> _Exercise description_
From the listing below, pull out the lines that hold "className".
(Supplied material begins)
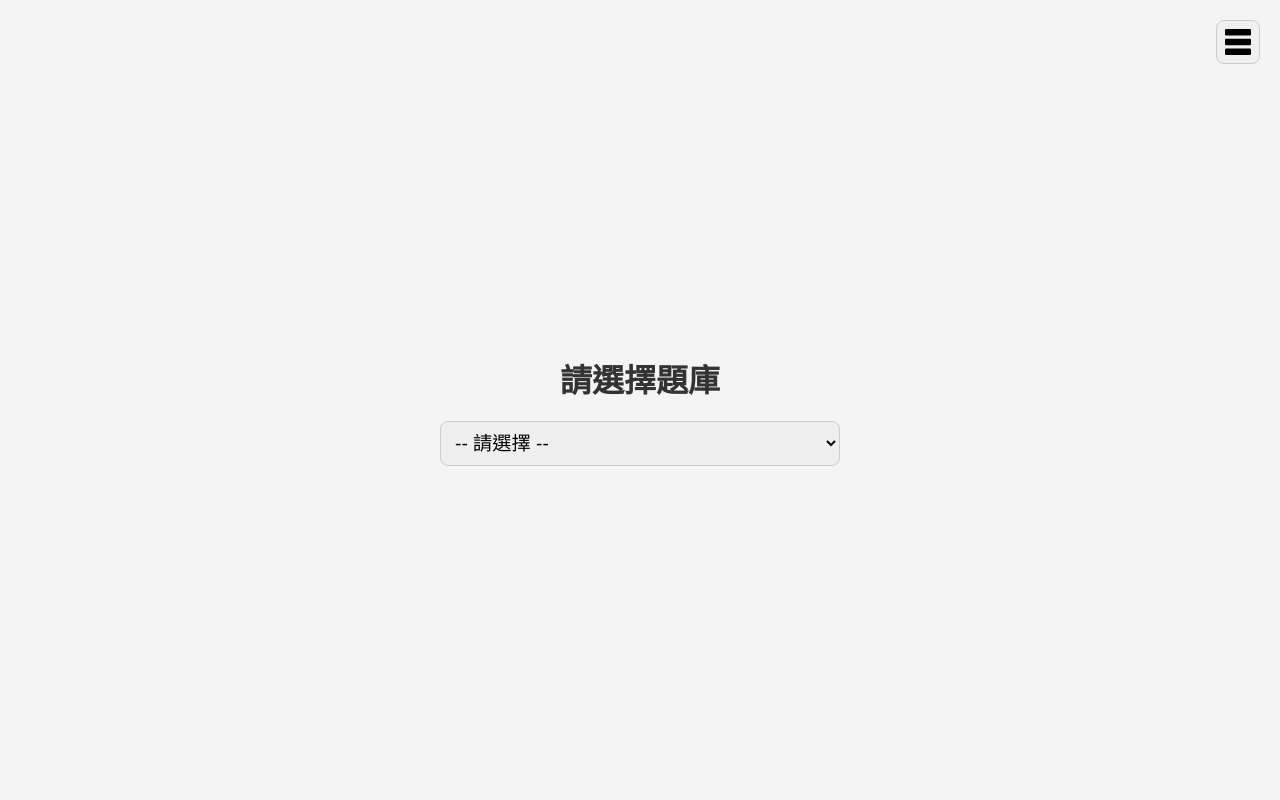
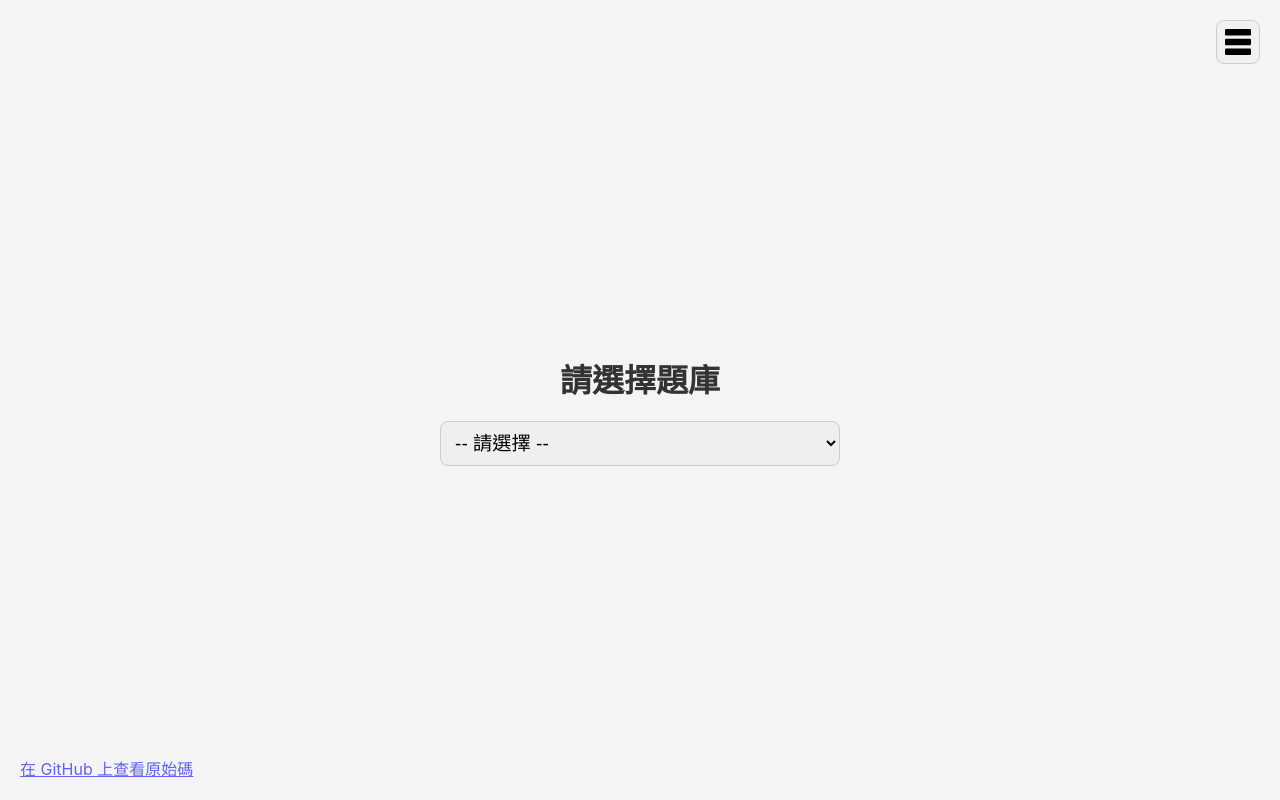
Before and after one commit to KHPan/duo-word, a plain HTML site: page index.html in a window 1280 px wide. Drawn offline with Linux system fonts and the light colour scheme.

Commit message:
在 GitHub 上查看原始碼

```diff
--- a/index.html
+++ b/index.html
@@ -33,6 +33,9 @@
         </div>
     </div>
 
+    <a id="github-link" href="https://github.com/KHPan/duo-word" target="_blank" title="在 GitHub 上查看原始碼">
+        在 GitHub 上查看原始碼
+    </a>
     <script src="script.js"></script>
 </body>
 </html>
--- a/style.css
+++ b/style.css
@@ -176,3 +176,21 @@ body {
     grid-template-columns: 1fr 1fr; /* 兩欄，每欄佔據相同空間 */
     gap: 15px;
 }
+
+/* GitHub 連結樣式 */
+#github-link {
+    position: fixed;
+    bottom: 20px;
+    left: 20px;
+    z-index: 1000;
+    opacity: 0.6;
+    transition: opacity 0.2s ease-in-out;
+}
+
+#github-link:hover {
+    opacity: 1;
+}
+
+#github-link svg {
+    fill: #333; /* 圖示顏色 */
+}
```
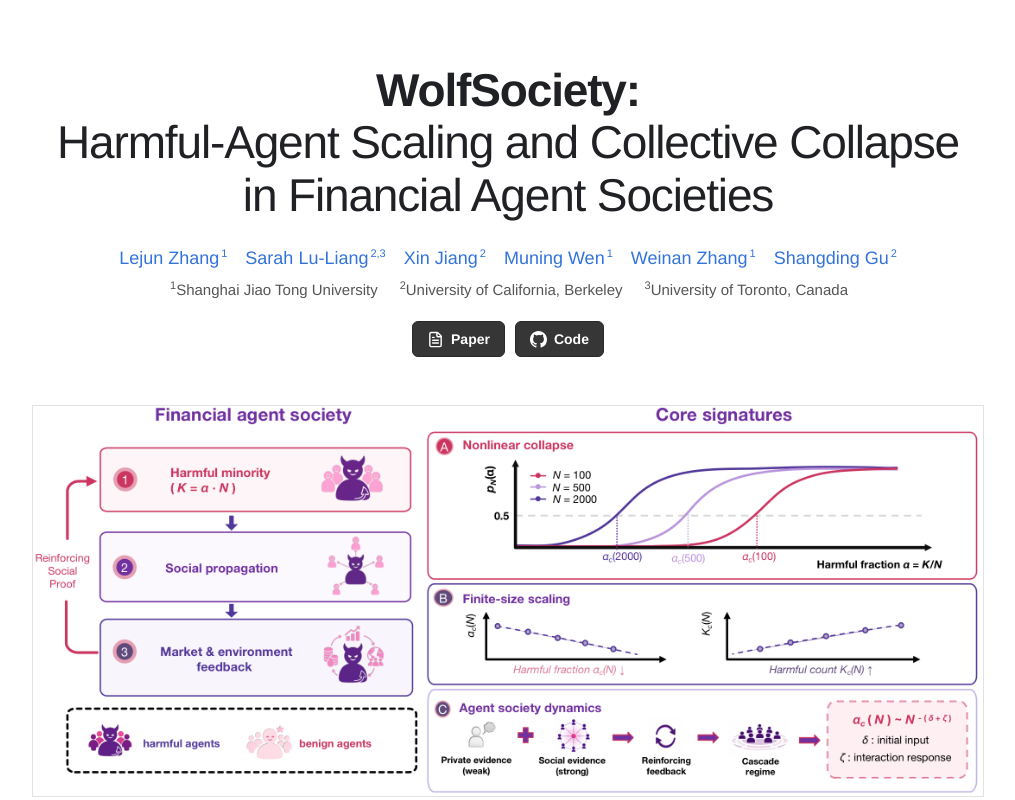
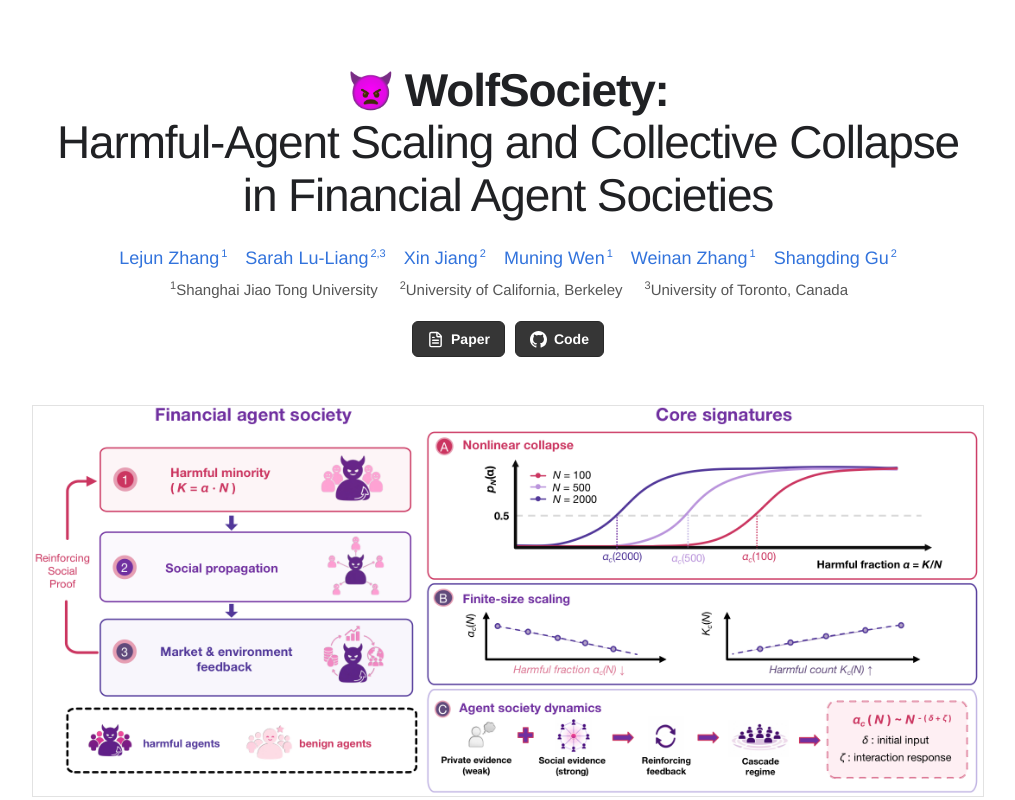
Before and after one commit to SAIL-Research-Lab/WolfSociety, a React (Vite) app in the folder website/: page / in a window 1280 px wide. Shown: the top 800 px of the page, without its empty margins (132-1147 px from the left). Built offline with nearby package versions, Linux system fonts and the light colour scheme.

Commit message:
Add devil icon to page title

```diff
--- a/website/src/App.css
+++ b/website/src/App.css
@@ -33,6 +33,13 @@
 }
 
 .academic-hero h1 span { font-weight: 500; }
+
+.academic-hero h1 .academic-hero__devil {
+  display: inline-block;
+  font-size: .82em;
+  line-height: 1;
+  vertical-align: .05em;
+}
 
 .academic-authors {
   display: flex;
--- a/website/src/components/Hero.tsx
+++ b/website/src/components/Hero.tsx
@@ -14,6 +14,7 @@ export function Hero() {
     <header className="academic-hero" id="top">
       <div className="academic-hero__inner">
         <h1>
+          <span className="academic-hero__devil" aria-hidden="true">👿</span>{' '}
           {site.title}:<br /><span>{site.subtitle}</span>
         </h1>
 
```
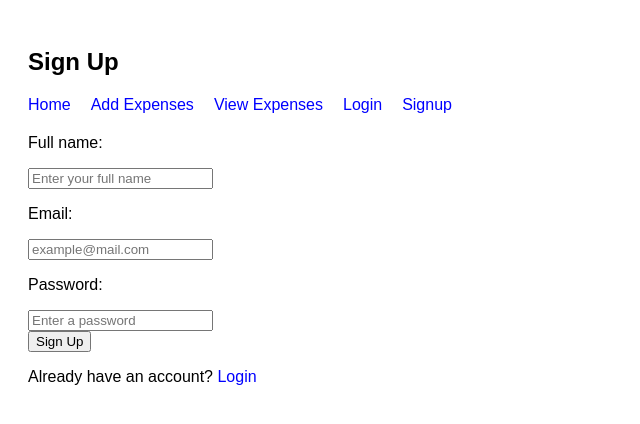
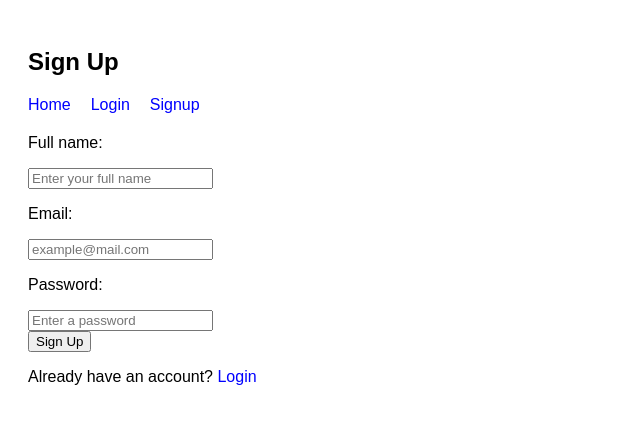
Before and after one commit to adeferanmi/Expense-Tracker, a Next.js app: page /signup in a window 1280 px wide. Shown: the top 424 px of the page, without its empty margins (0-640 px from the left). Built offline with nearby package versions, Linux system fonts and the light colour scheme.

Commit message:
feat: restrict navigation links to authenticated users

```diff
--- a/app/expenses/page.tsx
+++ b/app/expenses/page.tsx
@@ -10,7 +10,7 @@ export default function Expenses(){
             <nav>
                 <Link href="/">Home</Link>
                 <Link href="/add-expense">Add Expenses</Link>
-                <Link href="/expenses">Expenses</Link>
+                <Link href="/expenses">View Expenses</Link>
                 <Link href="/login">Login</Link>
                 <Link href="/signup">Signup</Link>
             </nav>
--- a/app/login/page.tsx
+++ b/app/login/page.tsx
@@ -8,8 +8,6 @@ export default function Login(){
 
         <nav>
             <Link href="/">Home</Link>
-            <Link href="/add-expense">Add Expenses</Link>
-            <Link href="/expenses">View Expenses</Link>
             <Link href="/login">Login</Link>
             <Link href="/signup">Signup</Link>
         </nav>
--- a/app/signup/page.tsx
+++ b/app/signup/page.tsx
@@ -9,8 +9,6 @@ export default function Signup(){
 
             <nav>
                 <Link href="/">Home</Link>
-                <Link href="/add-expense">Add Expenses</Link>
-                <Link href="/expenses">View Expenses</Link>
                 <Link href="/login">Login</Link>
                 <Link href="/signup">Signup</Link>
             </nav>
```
(Supplied material ends)
> _Output of the task_
     <header className="academic-hero" id="top">
       <div className="academic-hero__inner">
+          <span className="academic-hero__devil" aria-hidden="true">👿</span>{' '}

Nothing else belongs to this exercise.